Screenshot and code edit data
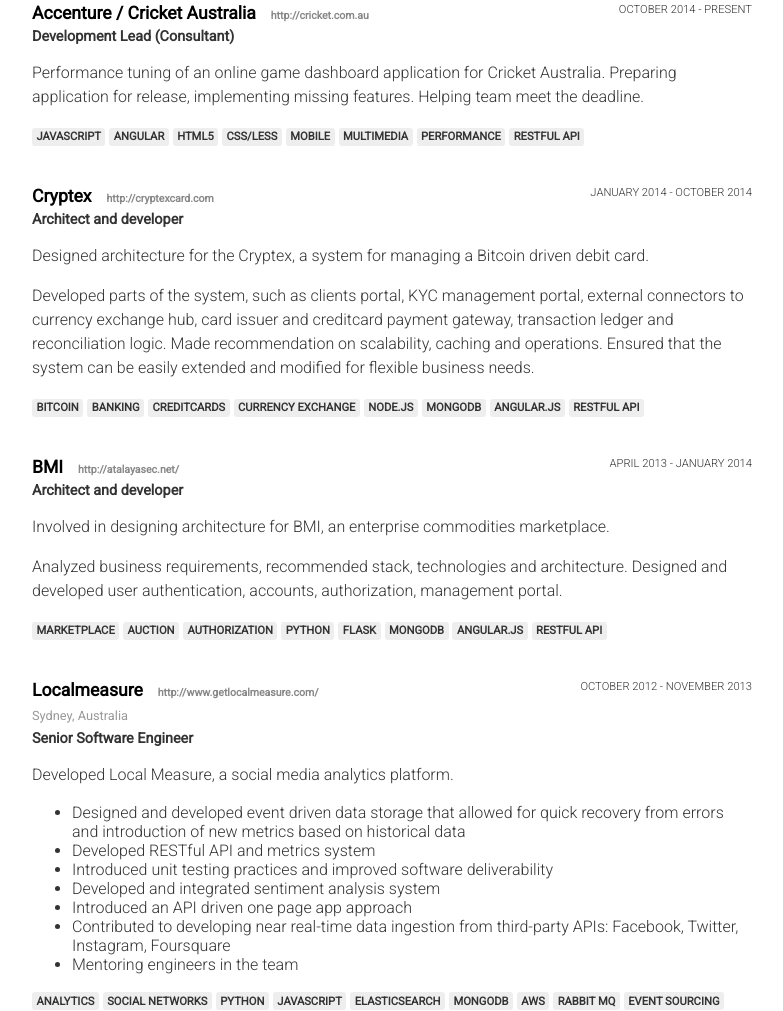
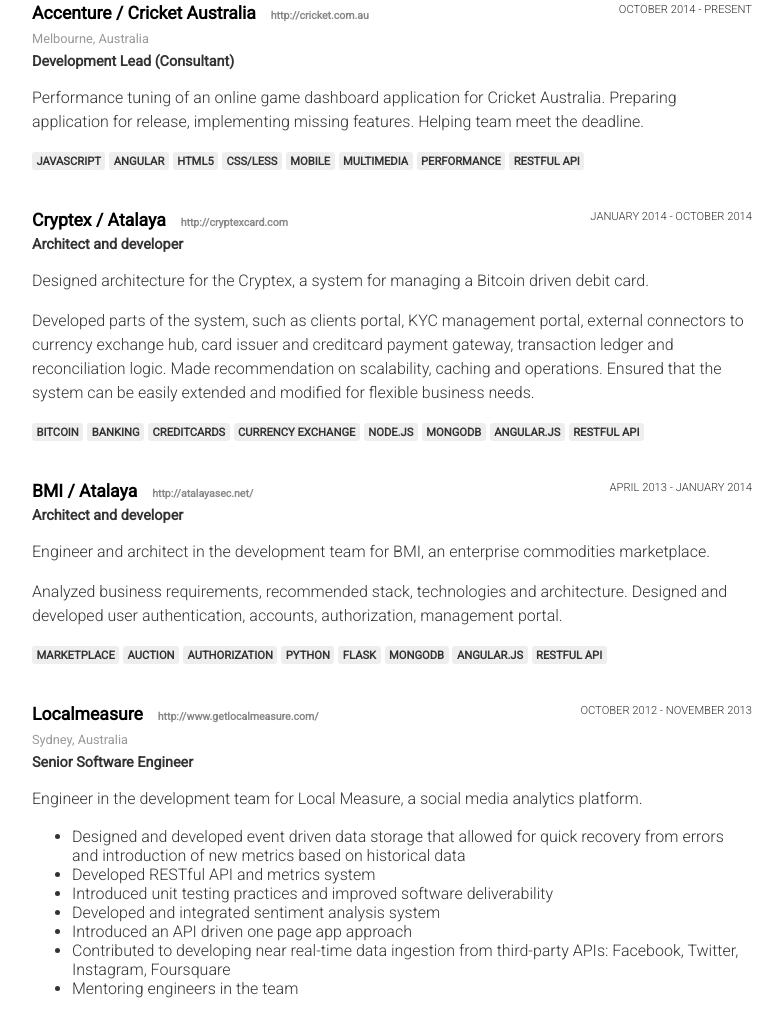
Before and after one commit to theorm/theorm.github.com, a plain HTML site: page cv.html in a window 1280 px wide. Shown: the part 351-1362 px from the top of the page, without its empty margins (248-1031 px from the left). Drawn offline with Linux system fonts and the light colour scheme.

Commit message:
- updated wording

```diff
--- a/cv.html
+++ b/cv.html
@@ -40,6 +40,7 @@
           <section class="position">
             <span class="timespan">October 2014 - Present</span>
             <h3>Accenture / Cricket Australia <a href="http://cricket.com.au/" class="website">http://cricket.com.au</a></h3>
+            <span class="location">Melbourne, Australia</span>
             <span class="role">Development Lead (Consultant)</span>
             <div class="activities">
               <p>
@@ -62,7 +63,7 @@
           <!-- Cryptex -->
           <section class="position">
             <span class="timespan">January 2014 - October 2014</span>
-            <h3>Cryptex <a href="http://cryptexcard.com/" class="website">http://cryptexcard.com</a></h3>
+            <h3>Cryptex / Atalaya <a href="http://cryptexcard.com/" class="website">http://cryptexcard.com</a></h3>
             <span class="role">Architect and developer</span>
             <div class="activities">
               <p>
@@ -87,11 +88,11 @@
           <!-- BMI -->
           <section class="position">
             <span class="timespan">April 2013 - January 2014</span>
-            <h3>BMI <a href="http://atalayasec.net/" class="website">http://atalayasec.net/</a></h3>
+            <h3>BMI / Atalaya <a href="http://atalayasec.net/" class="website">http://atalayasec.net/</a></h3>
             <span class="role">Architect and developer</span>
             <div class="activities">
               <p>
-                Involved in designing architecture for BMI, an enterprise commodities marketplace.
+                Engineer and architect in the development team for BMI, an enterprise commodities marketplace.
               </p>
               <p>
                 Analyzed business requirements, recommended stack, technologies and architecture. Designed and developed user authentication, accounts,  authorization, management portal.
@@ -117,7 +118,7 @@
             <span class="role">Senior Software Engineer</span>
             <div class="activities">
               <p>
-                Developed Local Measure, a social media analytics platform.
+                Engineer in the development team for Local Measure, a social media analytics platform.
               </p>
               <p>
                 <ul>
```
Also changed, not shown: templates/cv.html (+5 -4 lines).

- Task
Wherever "platform" appears in a line of the entries, copy that line.

- Solution to this exercise
-                Developed Local Measure, a social media analytics platform.
+                Engineer in the development team for Local Measure, a social media analytics platform.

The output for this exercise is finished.